Exercise objective: Repeat the records below exactly.

:: Task material

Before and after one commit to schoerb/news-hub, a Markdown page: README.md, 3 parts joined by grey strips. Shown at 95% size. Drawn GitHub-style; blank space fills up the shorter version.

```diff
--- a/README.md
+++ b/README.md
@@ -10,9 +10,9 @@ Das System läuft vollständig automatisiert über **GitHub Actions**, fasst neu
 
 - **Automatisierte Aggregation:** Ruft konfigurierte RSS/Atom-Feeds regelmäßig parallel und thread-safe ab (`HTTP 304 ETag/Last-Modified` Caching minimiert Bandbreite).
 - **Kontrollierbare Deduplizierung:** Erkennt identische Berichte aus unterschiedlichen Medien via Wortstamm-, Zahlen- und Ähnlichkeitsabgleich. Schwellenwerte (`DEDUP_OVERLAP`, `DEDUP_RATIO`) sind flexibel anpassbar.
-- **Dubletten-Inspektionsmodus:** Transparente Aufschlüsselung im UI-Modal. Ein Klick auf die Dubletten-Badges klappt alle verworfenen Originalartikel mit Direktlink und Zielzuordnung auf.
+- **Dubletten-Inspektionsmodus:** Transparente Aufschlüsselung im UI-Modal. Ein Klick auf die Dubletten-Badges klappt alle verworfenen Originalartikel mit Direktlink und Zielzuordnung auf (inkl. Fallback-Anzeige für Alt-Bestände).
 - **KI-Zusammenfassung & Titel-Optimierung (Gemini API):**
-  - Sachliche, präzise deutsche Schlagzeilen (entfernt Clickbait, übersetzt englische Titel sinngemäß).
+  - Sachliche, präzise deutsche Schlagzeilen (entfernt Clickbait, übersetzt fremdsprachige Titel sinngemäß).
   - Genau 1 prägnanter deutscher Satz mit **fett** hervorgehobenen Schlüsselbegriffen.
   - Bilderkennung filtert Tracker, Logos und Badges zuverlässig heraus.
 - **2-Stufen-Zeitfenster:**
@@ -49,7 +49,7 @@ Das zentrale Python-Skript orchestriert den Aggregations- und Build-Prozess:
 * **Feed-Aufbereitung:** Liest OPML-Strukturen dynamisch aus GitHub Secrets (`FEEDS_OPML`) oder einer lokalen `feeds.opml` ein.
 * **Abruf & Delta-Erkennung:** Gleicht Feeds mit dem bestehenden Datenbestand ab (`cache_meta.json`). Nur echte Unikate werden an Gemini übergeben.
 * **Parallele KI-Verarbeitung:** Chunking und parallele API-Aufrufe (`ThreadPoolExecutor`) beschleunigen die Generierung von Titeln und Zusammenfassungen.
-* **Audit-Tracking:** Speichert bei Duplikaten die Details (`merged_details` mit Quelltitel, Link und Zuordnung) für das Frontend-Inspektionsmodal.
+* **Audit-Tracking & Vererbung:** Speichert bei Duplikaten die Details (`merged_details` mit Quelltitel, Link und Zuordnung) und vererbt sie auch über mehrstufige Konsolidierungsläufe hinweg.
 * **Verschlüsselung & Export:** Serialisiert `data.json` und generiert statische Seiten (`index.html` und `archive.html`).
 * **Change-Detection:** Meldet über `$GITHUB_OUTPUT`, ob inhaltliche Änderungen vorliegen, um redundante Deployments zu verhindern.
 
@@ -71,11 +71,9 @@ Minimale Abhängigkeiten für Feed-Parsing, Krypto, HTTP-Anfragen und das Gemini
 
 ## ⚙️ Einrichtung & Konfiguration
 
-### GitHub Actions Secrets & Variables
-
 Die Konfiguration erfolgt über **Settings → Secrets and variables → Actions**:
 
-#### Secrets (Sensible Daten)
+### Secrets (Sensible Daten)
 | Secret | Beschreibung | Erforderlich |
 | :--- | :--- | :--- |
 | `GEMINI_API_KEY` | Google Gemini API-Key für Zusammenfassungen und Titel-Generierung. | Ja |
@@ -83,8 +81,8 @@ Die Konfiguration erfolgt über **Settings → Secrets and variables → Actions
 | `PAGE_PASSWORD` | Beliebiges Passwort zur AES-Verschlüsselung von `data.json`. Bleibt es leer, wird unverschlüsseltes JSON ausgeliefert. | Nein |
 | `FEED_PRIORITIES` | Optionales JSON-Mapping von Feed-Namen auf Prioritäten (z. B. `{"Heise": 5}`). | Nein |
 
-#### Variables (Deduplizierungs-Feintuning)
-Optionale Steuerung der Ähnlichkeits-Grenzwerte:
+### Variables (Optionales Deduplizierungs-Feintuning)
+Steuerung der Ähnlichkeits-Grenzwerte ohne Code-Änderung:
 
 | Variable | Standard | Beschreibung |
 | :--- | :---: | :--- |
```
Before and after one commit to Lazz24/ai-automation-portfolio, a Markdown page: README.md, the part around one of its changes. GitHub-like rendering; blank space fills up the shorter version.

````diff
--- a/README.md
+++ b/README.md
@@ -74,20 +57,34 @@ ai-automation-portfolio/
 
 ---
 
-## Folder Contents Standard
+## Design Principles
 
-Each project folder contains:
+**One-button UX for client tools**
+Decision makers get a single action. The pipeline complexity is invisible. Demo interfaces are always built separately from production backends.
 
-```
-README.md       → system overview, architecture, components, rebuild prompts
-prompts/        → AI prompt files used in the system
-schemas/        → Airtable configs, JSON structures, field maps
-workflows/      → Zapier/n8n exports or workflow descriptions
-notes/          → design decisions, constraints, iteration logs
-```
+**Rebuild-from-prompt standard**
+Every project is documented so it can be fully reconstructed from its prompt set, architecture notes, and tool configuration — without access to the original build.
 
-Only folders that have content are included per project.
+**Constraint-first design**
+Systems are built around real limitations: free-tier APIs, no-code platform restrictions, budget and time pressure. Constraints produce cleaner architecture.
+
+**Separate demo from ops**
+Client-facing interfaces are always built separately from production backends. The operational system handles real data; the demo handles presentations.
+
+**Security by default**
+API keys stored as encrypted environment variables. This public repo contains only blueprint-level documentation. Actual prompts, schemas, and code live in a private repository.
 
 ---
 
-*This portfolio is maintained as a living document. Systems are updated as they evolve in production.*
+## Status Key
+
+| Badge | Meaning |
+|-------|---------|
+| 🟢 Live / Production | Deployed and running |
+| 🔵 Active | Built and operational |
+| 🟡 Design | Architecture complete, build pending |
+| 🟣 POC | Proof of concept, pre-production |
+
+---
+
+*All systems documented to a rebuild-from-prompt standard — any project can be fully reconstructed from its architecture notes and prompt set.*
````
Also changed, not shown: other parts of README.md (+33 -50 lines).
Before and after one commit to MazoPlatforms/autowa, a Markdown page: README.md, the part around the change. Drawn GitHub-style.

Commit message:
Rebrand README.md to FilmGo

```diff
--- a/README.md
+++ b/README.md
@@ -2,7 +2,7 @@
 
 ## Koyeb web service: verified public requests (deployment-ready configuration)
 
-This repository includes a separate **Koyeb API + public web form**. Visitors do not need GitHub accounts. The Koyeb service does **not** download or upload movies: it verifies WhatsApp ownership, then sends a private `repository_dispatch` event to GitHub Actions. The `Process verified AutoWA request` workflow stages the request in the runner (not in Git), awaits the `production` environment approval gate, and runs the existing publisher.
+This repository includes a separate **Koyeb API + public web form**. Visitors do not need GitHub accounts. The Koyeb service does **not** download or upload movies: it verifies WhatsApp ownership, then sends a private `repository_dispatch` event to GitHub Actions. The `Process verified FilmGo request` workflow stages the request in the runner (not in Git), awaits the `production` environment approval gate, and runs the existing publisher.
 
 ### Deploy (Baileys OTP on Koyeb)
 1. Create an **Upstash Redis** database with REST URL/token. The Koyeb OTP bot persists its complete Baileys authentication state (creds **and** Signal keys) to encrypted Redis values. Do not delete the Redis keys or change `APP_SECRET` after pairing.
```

::::

Result of this task:
Before and after one commit to schoerb/news-hub, a Markdown page: README.md, 3 parts joined by grey strips. Shown at 95% size. Drawn GitHub-style; blank space fills up the shorter version.

```diff
--- a/README.md
+++ b/README.md
@@ -10,9 +10,9 @@ Das System läuft vollständig automatisiert über **GitHub Actions**, fasst neu
 
 - **Automatisierte Aggregation:** Ruft konfigurierte RSS/Atom-Feeds regelmäßig parallel und thread-safe ab (`HTTP 304 ETag/Last-Modified` Caching minimiert Bandbreite).
 - **Kontrollierbare Deduplizierung:** Erkennt identische Berichte aus unterschiedlichen Medien via Wortstamm-, Zahlen- und Ähnlichkeitsabgleich. Schwellenwerte (`DEDUP_OVERLAP`, `DEDUP_RATIO`) sind flexibel anpassbar.
-- **Dubletten-Inspektionsmodus:** Transparente Aufschlüsselung im UI-Modal. Ein Klick auf die Dubletten-Badges klappt alle verworfenen Originalartikel mit Direktlink und Zielzuordnung auf.
+- **Dubletten-Inspektionsmodus:** Transparente Aufschlüsselung im UI-Modal. Ein Klick auf die Dubletten-Badges klappt alle verworfenen Originalartikel mit Direktlink und Zielzuordnung auf (inkl. Fallback-Anzeige für Alt-Bestände).
 - **KI-Zusammenfassung & Titel-Optimierung (Gemini API):**
-  - Sachliche, präzise deutsche Schlagzeilen (entfernt Clickbait, übersetzt englische Titel sinngemäß).
+  - Sachliche, präzise deutsche Schlagzeilen (entfernt Clickbait, übersetzt fremdsprachige Titel sinngemäß).
   - Genau 1 prägnanter deutscher Satz mit **fett** hervorgehobenen Schlüsselbegriffen.
   - Bilderkennung filtert Tracker, Logos und Badges zuverlässig heraus.
 - **2-Stufen-Zeitfenster:**
@@ -49,7 +49,7 @@ Das zentrale Python-Skript orchestriert den Aggregations- und Build-Prozess:
 * **Feed-Aufbereitung:** Liest OPML-Strukturen dynamisch aus GitHub Secrets (`FEEDS_OPML`) oder einer lokalen `feeds.opml` ein.
 * **Abruf & Delta-Erkennung:** Gleicht Feeds mit dem bestehenden Datenbestand ab (`cache_meta.json`). Nur echte Unikate werden an Gemini übergeben.
 * **Parallele KI-Verarbeitung:** Chunking und parallele API-Aufrufe (`ThreadPoolExecutor`) beschleunigen die Generierung von Titeln und Zusammenfassungen.
-* **Audit-Tracking:** Speichert bei Duplikaten die Details (`merged_details` mit Quelltitel, Link und Zuordnung) für das Frontend-Inspektionsmodal.
+* **Audit-Tracking & Vererbung:** Speichert bei Duplikaten die Details (`merged_details` mit Quelltitel, Link und Zuordnung) und vererbt sie auch über mehrstufige Konsolidierungsläufe hinweg.
 * **Verschlüsselung & Export:** Serialisiert `data.json` und generiert statische Seiten (`index.html` und `archive.html`).
 * **Change-Detection:** Meldet über `$GITHUB_OUTPUT`, ob inhaltliche Änderungen vorliegen, um redundante Deployments zu verhindern.
 
@@ -71,11 +71,9 @@ Minimale Abhängigkeiten für Feed-Parsing, Krypto, HTTP-Anfragen und das Gemini
 
 ## ⚙️ Einrichtung & Konfiguration
 
-### GitHub Actions Secrets & Variables
-
 Die Konfiguration erfolgt über **Settings → Secrets and variables → Actions**:
 
-#### Secrets (Sensible Daten)
+### Secrets (Sensible Daten)
 | Secret | Beschreibung | Erforderlich |
 | :--- | :--- | :--- |
 | `GEMINI_API_KEY` | Google Gemini API-Key für Zusammenfassungen und Titel-Generierung. | Ja |
@@ -83,8 +81,8 @@ Die Konfiguration erfolgt über **Settings → Secrets and variables → Actions
 | `PAGE_PASSWORD` | Beliebiges Passwort zur AES-Verschlüsselung von `data.json`. Bleibt es leer, wird unverschlüsseltes JSON ausgeliefert. | Nein |
 | `FEED_PRIORITIES` | Optionales JSON-Mapping von Feed-Namen auf Prioritäten (z. B. `{"Heise": 5}`). | Nein |
 
-#### Variables (Deduplizierungs-Feintuning)
-Optionale Steuerung der Ähnlichkeits-Grenzwerte:
+### Variables (Optionales Deduplizierungs-Feintuning)
+Steuerung der Ähnlichkeits-Grenzwerte ohne Code-Änderung:
 
 | Variable | Standard | Beschreibung |
 | :--- | :---: | :--- |
```
Before and after one commit to Lazz24/ai-automation-portfolio, a Markdown page: README.md, the part around one of its changes. GitHub-like rendering; blank space fills up the shorter version.

````diff
--- a/README.md
+++ b/README.md
@@ -74,20 +57,34 @@ ai-automation-portfolio/
 
 ---
 
-## Folder Contents Standard
+## Design Principles
 
-Each project folder contains:
+**One-button UX for client tools**
+Decision makers get a single action. The pipeline complexity is invisible. Demo interfaces are always built separately from production backends.
 
-```
-README.md       → system overview, architecture, components, rebuild prompts
-prompts/        → AI prompt files used in the system
-schemas/        → Airtable configs, JSON structures, field maps
-workflows/      → Zapier/n8n exports or workflow descriptions
-notes/          → design decisions, constraints, iteration logs
-```
+**Rebuild-from-prompt standard**
+Every project is documented so it can be fully reconstructed from its prompt set, architecture notes, and tool configuration — without access to the original build.
 
-Only folders that have content are included per project.
+**Constraint-first design**
+Systems are built around real limitations: free-tier APIs, no-code platform restrictions, budget and time pressure. Constraints produce cleaner architecture.
+
+**Separate demo from ops**
+Client-facing interfaces are always built separately from production backends. The operational system handles real data; the demo handles presentations.
+
+**Security by default**
+API keys stored as encrypted environment variables. This public repo contains only blueprint-level documentation. Actual prompts, schemas, and code live in a private repository.
 
 ---
 
-*This portfolio is maintained as a living document. Systems are updated as they evolve in production.*
+## Status Key
+
+| Badge | Meaning |
+|-------|---------|
+| 🟢 Live / Production | Deployed and running |
+| 🔵 Active | Built and operational |
+| 🟡 Design | Architecture complete, build pending |
+| 🟣 POC | Proof of concept, pre-production |
+
+---
+
+*All systems documented to a rebuild-from-prompt standard — any project can be fully reconstructed from its architecture notes and prompt set.*
````
Also changed, not shown: other parts of README.md (+33 -50 lines).
Before and after one commit to MazoPlatforms/autowa, a Markdown page: README.md, the part around the change. Drawn GitHub-style.

Commit message:
Rebrand README.md to FilmGo

```diff
--- a/README.md
+++ b/README.md
@@ -2,7 +2,7 @@
 
 ## Koyeb web service: verified public requests (deployment-ready configuration)
 
-This repository includes a separate **Koyeb API + public web form**. Visitors do not need GitHub accounts. The Koyeb service does **not** download or upload movies: it verifies WhatsApp ownership, then sends a private `repository_dispatch` event to GitHub Actions. The `Process verified AutoWA request` workflow stages the request in the runner (not in Git), awaits the `production` environment approval gate, and runs the existing publisher.
+This repository includes a separate **Koyeb API + public web form**. Visitors do not need GitHub accounts. The Koyeb service does **not** download or upload movies: it verifies WhatsApp ownership, then sends a private `repository_dispatch` event to GitHub Actions. The `Process verified FilmGo request` workflow stages the request in the runner (not in Git), awaits the `production` environment approval gate, and runs the existing publisher.
 
 ### Deploy (Baileys OTP on Koyeb)
 1. Create an **Upstash Redis** database with REST URL/token. The Koyeb OTP bot persists its complete Baileys authentication state (creds **and** Signal keys) to encrypted Redis values. Do not delete the Redis keys or change `APP_SECRET` after pairing.
```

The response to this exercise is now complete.